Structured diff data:
━━━━━━━━━━━━━━━━━━━━
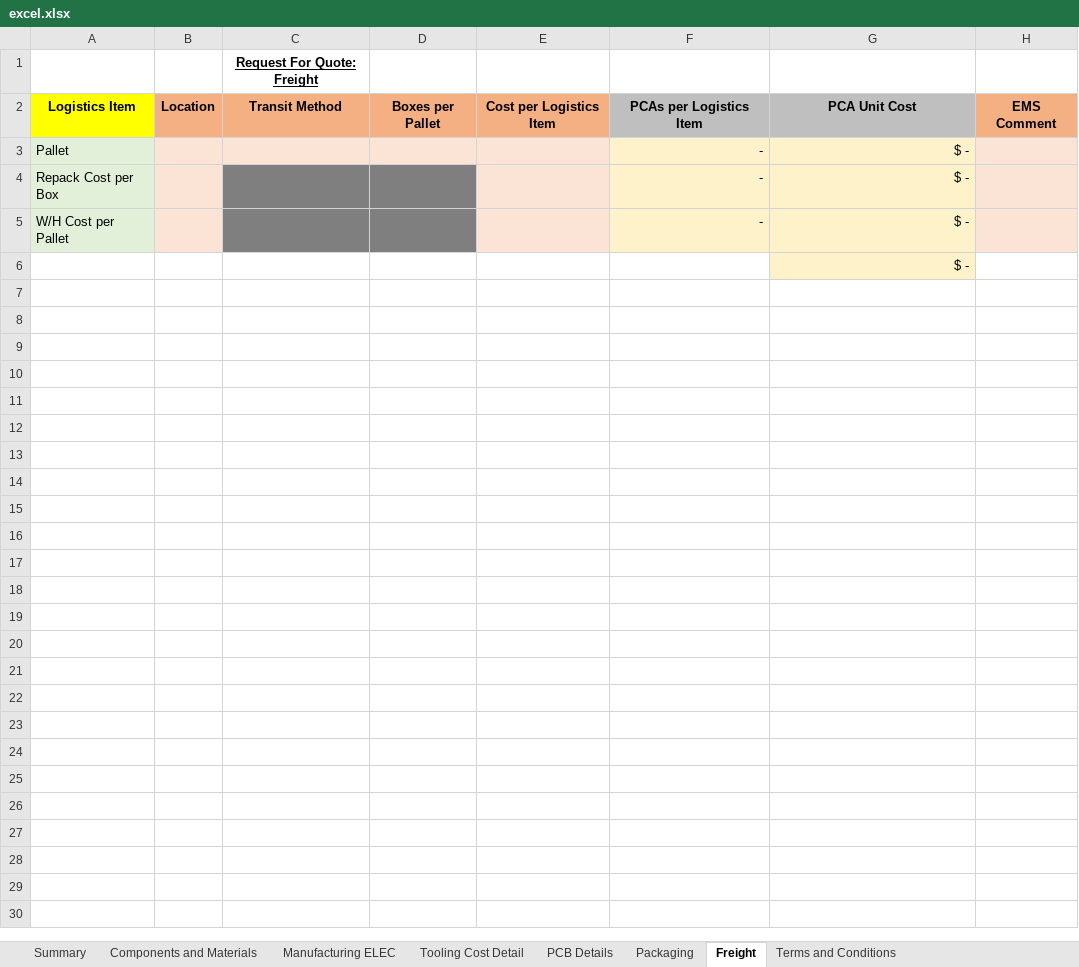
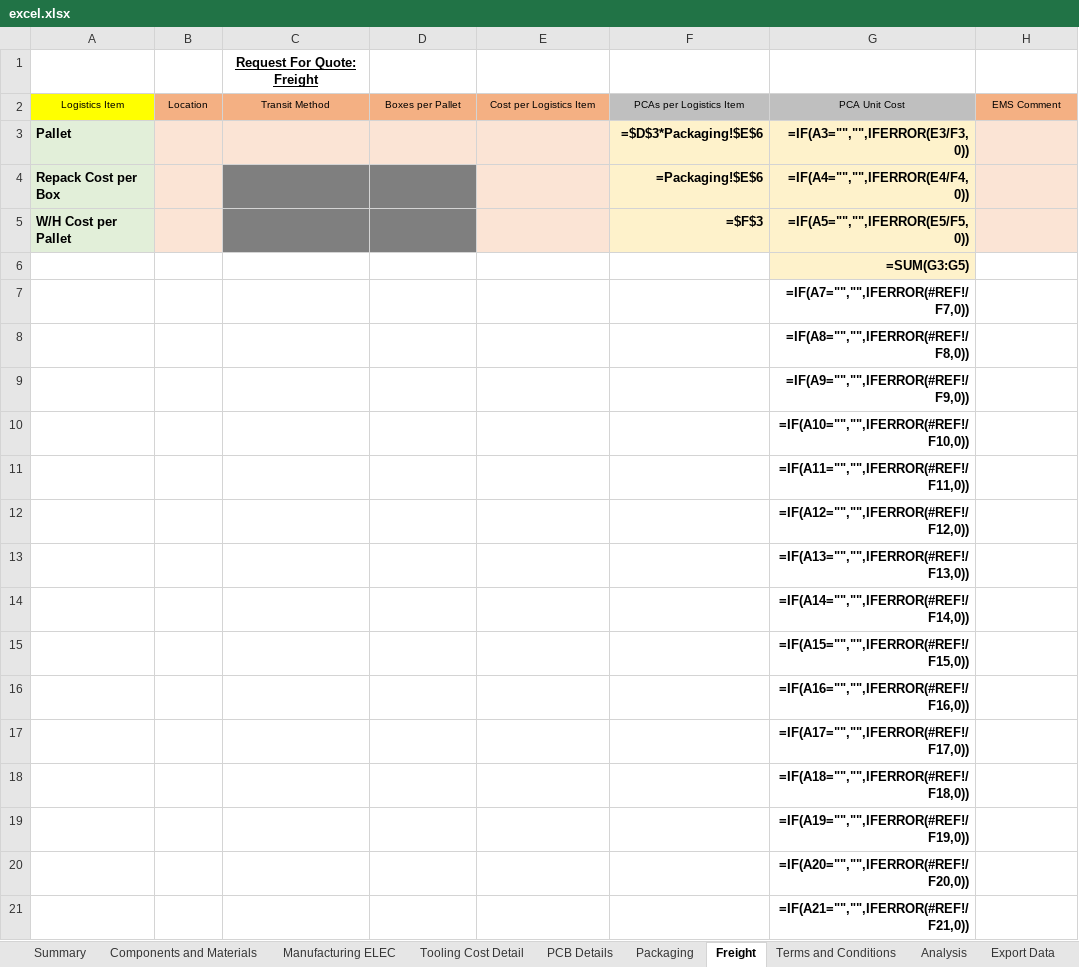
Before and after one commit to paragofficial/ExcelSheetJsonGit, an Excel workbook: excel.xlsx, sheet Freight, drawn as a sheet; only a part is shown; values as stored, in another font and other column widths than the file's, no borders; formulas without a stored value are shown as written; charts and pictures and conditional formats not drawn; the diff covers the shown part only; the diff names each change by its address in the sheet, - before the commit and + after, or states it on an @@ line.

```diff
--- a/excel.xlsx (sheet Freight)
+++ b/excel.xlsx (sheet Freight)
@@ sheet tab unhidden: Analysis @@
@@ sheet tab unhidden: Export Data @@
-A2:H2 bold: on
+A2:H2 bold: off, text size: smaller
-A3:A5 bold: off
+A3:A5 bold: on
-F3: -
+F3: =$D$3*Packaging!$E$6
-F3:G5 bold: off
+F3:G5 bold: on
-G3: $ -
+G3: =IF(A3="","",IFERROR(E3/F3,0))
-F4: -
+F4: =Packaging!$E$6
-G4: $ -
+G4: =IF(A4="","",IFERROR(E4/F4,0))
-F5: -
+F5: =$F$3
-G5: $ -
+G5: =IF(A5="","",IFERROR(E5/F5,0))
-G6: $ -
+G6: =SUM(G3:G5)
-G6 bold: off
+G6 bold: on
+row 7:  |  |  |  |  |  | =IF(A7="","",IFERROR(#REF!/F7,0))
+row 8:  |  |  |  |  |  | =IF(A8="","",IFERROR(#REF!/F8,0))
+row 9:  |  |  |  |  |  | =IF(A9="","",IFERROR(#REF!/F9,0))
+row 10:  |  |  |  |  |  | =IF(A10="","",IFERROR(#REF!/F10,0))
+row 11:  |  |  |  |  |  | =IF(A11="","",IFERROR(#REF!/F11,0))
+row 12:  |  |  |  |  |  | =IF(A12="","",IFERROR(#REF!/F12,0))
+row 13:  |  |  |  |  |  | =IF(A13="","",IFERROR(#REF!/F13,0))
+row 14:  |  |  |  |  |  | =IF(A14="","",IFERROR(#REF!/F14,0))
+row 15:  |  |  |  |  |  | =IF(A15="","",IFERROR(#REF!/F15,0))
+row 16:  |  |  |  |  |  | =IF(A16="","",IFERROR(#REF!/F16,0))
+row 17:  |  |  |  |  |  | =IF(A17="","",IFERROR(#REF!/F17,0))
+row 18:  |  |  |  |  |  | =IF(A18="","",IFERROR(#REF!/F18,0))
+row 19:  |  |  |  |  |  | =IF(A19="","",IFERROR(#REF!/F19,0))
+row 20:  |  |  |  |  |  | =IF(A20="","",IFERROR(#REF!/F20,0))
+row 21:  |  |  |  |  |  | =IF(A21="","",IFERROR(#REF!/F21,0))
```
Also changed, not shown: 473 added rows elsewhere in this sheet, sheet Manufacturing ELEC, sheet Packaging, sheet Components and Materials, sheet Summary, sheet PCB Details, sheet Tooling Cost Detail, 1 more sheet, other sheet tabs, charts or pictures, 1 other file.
━━━━━━━━━━━━━━━━━━━━
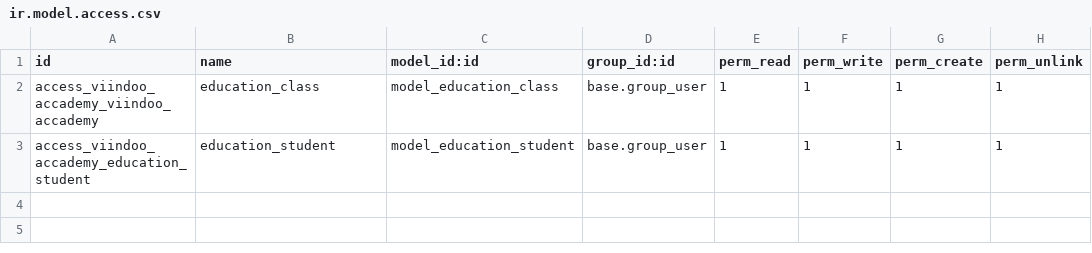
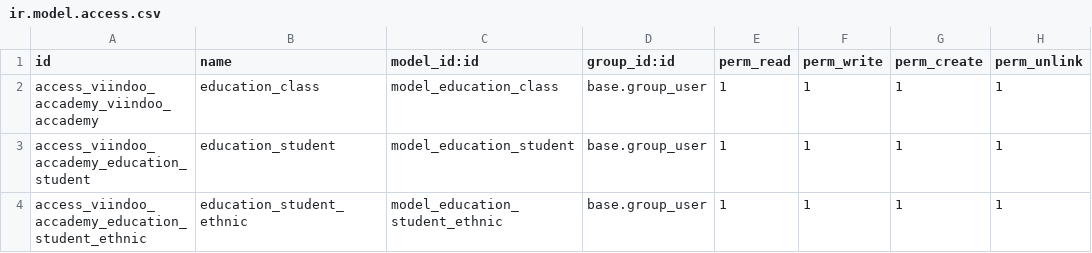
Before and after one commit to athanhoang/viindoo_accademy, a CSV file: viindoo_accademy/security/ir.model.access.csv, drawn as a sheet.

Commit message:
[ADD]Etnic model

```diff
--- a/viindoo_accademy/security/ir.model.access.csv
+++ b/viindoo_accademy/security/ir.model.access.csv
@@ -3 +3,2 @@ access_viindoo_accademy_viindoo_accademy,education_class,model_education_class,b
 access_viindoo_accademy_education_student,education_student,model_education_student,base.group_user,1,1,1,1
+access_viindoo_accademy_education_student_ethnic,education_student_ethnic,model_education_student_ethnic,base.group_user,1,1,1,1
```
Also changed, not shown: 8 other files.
━━━━━━━━━━━━━━━━━━━━
DIRECTIONS FOR THIS TASK: Check every line of the data and give the number of them that hold the string "base", with no other words.

TASK RESPONSE: 2